### TASK TO CARRY OUT
In the entries below, find every line with "file" and copy it.

### SOURCE RECORDS
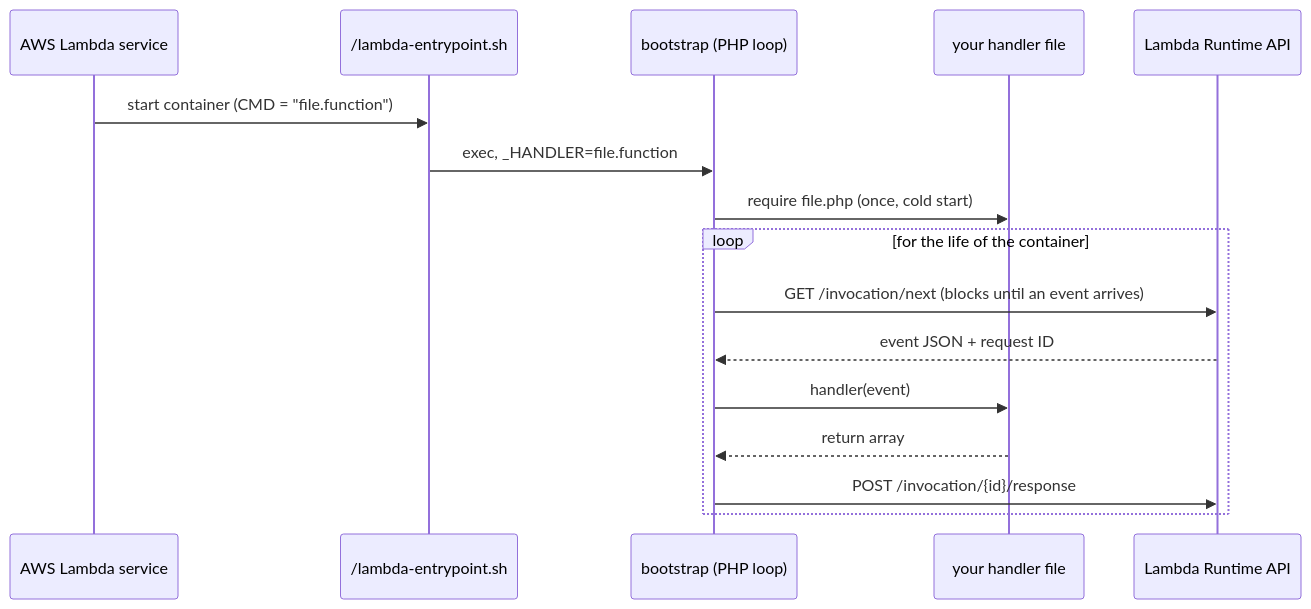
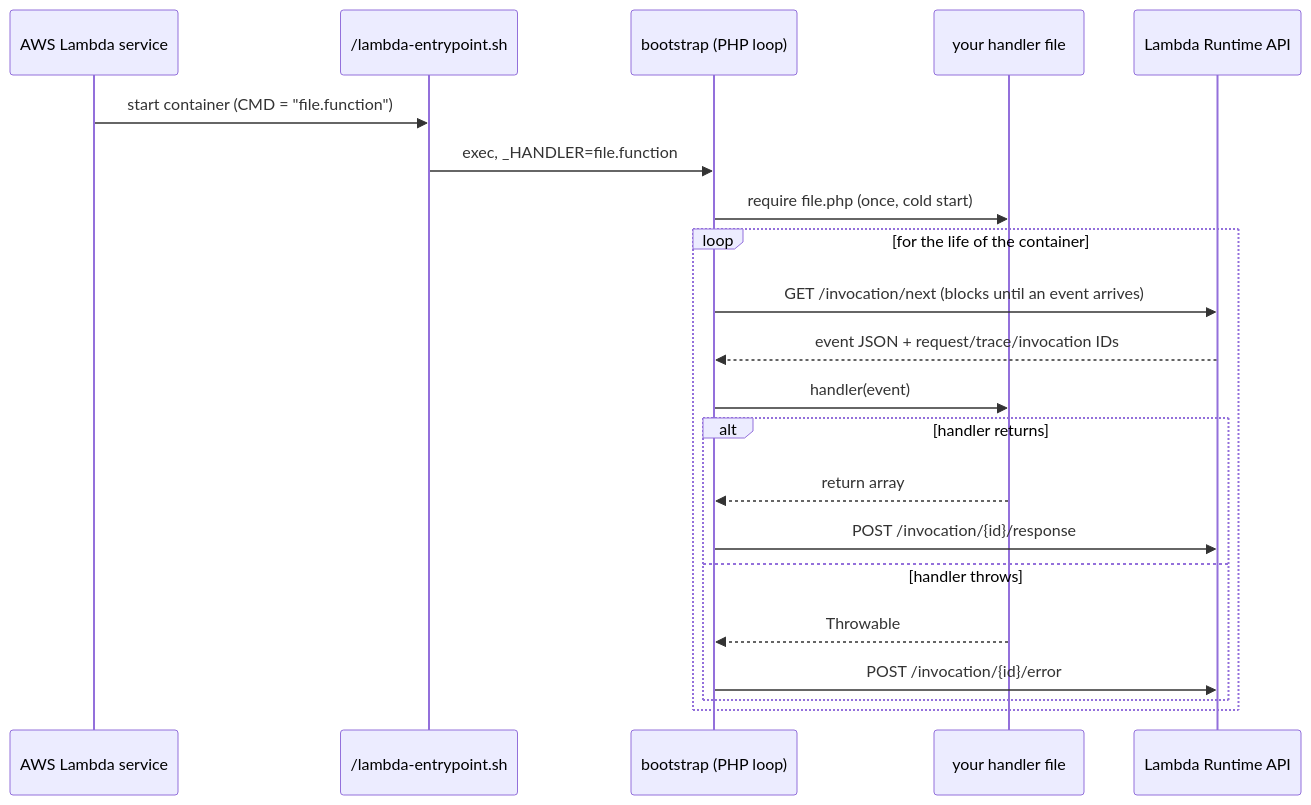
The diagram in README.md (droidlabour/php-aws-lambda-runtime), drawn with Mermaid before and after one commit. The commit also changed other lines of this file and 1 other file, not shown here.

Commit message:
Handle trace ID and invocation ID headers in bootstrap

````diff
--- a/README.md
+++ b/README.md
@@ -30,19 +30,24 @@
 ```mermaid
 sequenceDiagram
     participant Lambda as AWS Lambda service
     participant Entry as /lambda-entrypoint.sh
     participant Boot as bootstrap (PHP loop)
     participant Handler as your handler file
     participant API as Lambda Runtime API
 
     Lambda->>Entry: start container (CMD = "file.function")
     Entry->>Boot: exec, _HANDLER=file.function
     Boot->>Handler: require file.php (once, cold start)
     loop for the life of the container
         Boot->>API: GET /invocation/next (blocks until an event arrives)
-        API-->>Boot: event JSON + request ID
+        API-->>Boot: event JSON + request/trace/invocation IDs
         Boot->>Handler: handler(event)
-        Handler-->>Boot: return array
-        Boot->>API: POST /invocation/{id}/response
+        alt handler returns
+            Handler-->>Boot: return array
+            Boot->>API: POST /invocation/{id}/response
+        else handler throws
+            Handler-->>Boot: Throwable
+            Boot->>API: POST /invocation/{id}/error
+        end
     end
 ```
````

### SOLUTION TO THE PROBLEM
The diagram in README.md (droidlabour/php-aws-lambda-runtime), drawn with Mermaid before and after one commit. The commit also changed other lines of this file and 1 other file, not shown here.
     participant Handler as your handler file
     Lambda->>Entry: start container (CMD = "file.function")
     Entry->>Boot: exec, _HANDLER=file.function
     Boot->>Handler: require file.php (once, cold start)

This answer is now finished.